Sadly, the time had come to move the X-Air away from Galinat. I say sadly, because I’ve greatly enjoyed keeping 56NE there and with all the flights that I’ve made from Galinat, I’ve always been glad to arrive back. With its long, sloping runway it’s so forgiving and a joy to land at and any bumpy landings that I’ve had have always been down to me, never the airfield or the approach to it, even though it could be slightly turbulent on occasion.
But move the X-Air I had to. A while back, in an act of pure vandalism, someone cut the wires to 56NE’s rectifier. Everyone here was taken aback that something like that could have occurred and I said that as there was no possibility of finding whoever was responsible, I’d just put the incident behind me. But a few days ago I went to check on the aircraft as I do regularly and found that someone had cut and removed a piece of one of its tie-down ropes.
It was the one on the upwind wing too, and if I hadn’t discovered that it had been done and we’d had a repeat of the north-westerly gales of a few weeks ago, who knows what might have happened. Once again, I have no idea who might have perpetrated this latest act, but as I want to put the X-Air up for sale anyway and cannot afford anything to happen to it this close to a sale, it was time to say ‘good-bye’ to the airfield.
Sadly, being unfenced and at a junction between two roads, I think that Galinat is just too public. This may not have mattered a few years ago, especially in what is really a bit of a rural backwater, but it appears that times are changing. And for the worse, unfortunately.
Wim and Sophie have just returned after being away on vacation for a few weeks and at our resumed weekly ‘apero’ session yesterday evening, Wim kindly agreed to come with me to Galinat and then drive my car back to Malbec. Victor has already mown a parking area ready for 56NE next to Philippe’s hangar, so it would then be just a matter of my flying it over and returning to Galinat in my own time to pick up the concrete blocks etc that I needed to secure the aircraft.
Wim flew into Malbec at around 9.00 am and was there waiting for me when I turned up, closely followed by Philippe in his 4 x 4 who had decided to have a flight too as the weather was so good and the forecast is for it to get worse, with increasing wind. Wim was chatting to Patrick, I think his name is, who had also flown in in his single seat ‘autogire’ so the airfield was buzzing and a bit like Piccadilly Circus at that time of the morning.

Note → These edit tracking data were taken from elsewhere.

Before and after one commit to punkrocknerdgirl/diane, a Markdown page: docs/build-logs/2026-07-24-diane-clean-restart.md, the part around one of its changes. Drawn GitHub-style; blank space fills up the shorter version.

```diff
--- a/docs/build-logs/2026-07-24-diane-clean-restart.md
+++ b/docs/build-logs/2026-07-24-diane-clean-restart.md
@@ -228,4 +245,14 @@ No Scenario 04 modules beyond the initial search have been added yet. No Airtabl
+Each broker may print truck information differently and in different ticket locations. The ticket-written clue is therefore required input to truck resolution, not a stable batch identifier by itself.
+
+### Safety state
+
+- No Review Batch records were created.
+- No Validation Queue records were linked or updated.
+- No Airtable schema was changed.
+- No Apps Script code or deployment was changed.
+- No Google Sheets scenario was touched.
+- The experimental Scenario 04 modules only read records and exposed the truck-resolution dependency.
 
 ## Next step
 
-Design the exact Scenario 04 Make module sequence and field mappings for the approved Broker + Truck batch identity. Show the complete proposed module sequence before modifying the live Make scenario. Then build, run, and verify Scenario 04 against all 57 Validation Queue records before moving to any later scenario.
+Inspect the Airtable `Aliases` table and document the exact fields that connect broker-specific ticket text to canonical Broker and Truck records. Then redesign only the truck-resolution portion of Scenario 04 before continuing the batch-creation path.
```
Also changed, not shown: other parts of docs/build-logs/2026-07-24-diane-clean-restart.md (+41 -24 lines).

I wanted to fly to Malbec via my house so I could take a few photographs now that the contractors have removed all their plant, but even with the slight detour, I’d still be at Malbec well before Wim driving by road. He waited for me at the bottom of the runway to make sure that I had no problems that might prevent me taking off and I then headed for my house. Here are a couple of the shots that I took. They’re rather poor, unfortunately, and I think I’m paying for changing my camera settings. I need to change them back to what they were.

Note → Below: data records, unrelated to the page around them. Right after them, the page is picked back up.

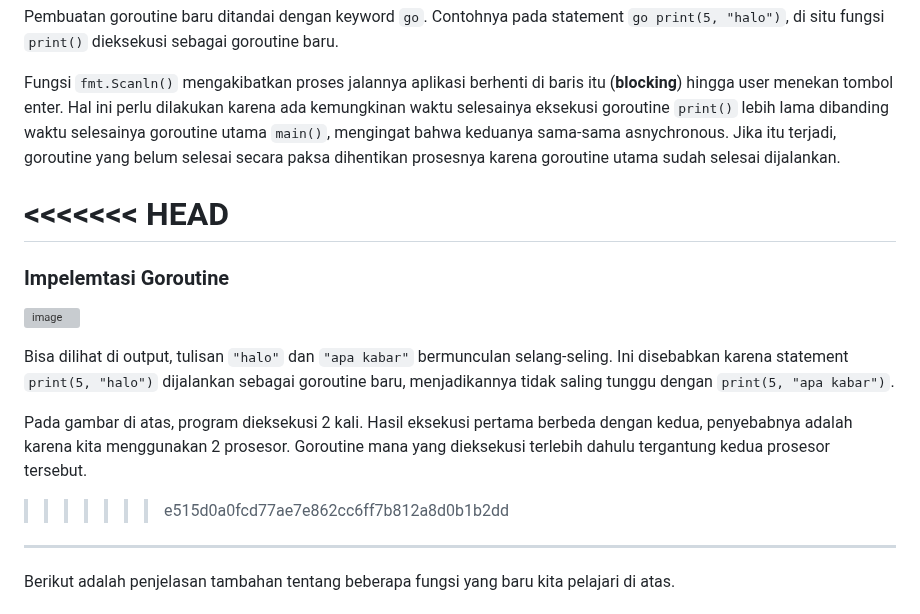
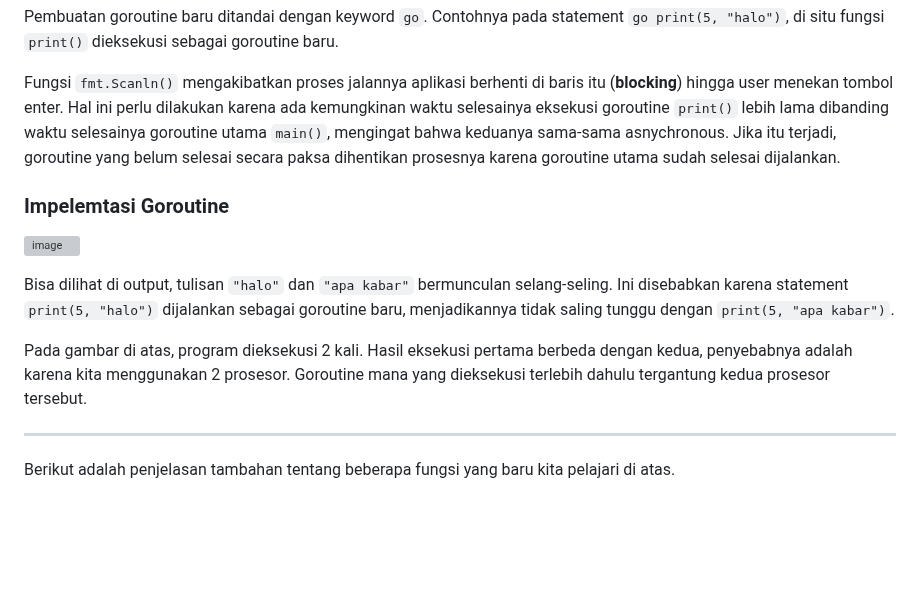
Before and after one commit to rplulbi/ws, a Markdown page: Chapter10/README.md, the part around the change. GitHub-like rendering; blank space fills up the shorter version; grey boxes are pictures that could not be loaded.

Commit message:
deskripsi chapter10

```diff
--- a/Chapter10/README.md
+++ b/Chapter10/README.md
@@ -45,8 +45,6 @@ Pembuatan goroutine baru ditandai dengan keyword `go`. Contohnya pada statement
 
 Fungsi `fmt.Scanln()` mengakibatkan proses jalannya aplikasi berhenti di baris itu (**blocking**) hingga user menekan tombol enter. Hal ini perlu dilakukan karena ada kemungkinan waktu selesainya eksekusi goroutine `print()` lebih lama dibanding waktu selesainya goroutine utama `main()`, mengingat bahwa keduanya sama-sama asnychronous. Jika itu terjadi, goroutine yang belum selesai secara paksa dihentikan prosesnya karena goroutine utama sudah selesai dijalankan.
 
-# <<<<<<< HEAD
-
 ### Impelemtasi Goroutine
 
 ![image](https://github.com/rplulbi/ws/assets/15622730/8f81c039-0b9d-48b8-bb39-cb194d476161)
@@ -54,8 +52,6 @@ Fungsi `fmt.Scanln()` mengakibatkan proses jalannya aplikasi berhenti di baris i
 Bisa dilihat di output, tulisan `"halo"` dan `"apa kabar"` bermunculan selang-seling. Ini disebabkan karena statement `print(5, "halo")` dijalankan sebagai goroutine baru, menjadikannya tidak saling tunggu dengan `print(5, "apa kabar")`.
 
 Pada gambar di atas, program dieksekusi 2 kali. Hasil eksekusi pertama berbeda dengan kedua, penyebabnya adalah karena kita menggunakan 2 prosesor. Goroutine mana yang dieksekusi terlebih dahulu tergantung kedua prosesor tersebut.
-
-> > > > > > > e515d0a0fcd77ae7e862cc6ff7b812a8d0b1b2dd
 
 ---
 
```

Next, Plazac that I flew almost vertically overhead.
And then Wim’s field.
And then it was time to land at Malbec. Compared to Wim’s tiddly little 160 metre runway, Malbec at around 220 metres, although considerably shorter than Galinat’s 450 metres, is not that short. But I suppose that having just had a poor landing experience in the Savannah, I was letting it intimidate me. I allowed my airspeed to decay too much on the first approach and just before touch-down, I applied full power and climbed away on a go-around.
My second approach was better, but not that much, and although I ended up with a landing that I walked away from and could re-use the aircraft after, it was slow and hard and absolutely nothing to be proud of at all. I mentioned it to Wim after he’d arrived and as a bit of an expert on short-runway landings, having operated from his own short field for so many years, I asked his advice. He said that I was trying to land far too short and even with just 220 metres to play with, I should aim to land at least 50 metres further in than I was.
He said that he’d have a go before he returned to his own field and here are a couple of shots of him taking off and climbing out.
Now a couple of shots of his text-book approach and landing that he made look so easy.
Sure enough, he landed well beyond where I’d tried to touch down and still had plenty of runway left to slow down and turn round ready to take off again. So he’d proven his point very effectively and I now realise that I’m allowing my speed to decay and trying to touch down far too soon.
Now some final shots of Wim’s departure.
I had no time to have another go in 56NE today, which was a Bank Holiday in France. Not only did I have to pick up the kit that I needed to secure the X-Air from Galinat but I also had to try getting hold of a trailer load of paving slabs to prepare the approach to my house in readiness for the arrival in a few days time of my family visitors. I was unable to, unfortunately, so that’s the first job on the list for tomorrow. But at least I know that the X-Air is tucked up safely at Malbec and that I don’t have to worry about anything untoward happening to it before I can get it ready for sale.